Just about everyone can appreciate the value and beauty of a Calvin Klein jacket or a gown by Dior. But what about a suit made entirely of paper? Or a skirt designed to be worn by men?
These are just a few of the audacious examples in this dynamic visual feast of fashion. Following on the heels of the highly successful "Why Your Five-Year-Old Could Not Have Done That: Modern Art Explained" and "Why It Does Not Have to Be in Focus: Modern Photography Explained", this book is organized into chapters that focus on fantasy, displacement, provocation, distortion, and volume. Author Marnie Fogg explains how figures such as Vivienne Westwood, Alexander McQueen,Thierry Mugler, Elsa Schiaparelli, and Jean Paul Gaultier challenged convention and precedent in ways that have both provoked and influenced their successors. Stunning, colorful images of 100 groundbreaking garments accompany engaging and enlightening commentary that explores the reasons for designing clothing that might not really fit, provide warmth or coverage, or even make its wearers more attractive. Beautifully produced and reasonably priced, this fun and informative look at weird and wonderful couture will delight all fans of fashion.
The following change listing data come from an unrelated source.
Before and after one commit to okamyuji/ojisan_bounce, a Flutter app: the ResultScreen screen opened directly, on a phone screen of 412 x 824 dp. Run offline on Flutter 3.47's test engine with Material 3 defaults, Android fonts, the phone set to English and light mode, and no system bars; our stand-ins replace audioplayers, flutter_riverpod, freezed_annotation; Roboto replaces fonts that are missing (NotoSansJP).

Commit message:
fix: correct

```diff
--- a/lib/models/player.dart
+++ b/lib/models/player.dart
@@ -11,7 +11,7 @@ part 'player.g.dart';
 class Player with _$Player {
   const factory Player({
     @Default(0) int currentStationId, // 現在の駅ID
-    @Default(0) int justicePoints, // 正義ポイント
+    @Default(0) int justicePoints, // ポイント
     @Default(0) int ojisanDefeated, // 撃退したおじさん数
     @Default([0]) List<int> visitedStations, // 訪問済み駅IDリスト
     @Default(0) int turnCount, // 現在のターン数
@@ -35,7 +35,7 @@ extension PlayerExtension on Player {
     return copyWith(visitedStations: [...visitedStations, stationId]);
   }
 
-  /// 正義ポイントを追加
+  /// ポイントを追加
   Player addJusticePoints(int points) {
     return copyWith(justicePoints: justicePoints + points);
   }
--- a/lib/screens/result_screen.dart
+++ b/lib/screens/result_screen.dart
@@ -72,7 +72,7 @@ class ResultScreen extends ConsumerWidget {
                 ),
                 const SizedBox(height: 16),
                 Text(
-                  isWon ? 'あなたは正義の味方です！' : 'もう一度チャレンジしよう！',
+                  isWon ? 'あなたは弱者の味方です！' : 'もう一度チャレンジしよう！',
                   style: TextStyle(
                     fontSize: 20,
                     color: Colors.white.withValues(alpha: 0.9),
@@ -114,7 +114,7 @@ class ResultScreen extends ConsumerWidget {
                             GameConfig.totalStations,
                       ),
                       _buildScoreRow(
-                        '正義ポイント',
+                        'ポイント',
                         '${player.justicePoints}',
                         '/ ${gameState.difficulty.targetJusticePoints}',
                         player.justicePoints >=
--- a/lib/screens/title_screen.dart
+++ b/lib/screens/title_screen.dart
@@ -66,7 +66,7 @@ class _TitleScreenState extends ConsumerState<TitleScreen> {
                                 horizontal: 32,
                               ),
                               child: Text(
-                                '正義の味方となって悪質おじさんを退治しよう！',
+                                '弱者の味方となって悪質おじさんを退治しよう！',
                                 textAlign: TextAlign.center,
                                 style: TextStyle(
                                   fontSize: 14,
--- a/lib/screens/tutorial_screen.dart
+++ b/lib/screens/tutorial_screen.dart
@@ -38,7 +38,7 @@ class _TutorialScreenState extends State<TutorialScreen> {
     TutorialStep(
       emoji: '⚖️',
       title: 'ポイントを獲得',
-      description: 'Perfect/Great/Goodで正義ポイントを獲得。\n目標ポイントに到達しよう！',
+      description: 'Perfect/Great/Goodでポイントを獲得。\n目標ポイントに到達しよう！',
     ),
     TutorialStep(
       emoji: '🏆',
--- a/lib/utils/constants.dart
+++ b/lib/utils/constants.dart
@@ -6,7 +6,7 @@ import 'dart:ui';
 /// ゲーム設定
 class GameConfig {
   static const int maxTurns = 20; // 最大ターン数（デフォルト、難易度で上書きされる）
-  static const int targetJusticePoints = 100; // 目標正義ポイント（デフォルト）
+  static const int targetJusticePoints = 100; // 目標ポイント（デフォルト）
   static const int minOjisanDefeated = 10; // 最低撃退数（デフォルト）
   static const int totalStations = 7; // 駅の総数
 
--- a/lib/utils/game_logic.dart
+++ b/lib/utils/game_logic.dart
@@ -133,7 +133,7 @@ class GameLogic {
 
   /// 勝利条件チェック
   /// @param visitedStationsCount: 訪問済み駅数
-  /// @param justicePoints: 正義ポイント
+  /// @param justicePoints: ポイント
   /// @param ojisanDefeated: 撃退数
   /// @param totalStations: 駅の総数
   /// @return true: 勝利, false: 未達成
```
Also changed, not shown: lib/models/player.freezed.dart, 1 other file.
Paperback, 224 pages, 14x19,8, 100 color illustrations
Publishing House: Prestel
Date of publication:
US August 22, 2014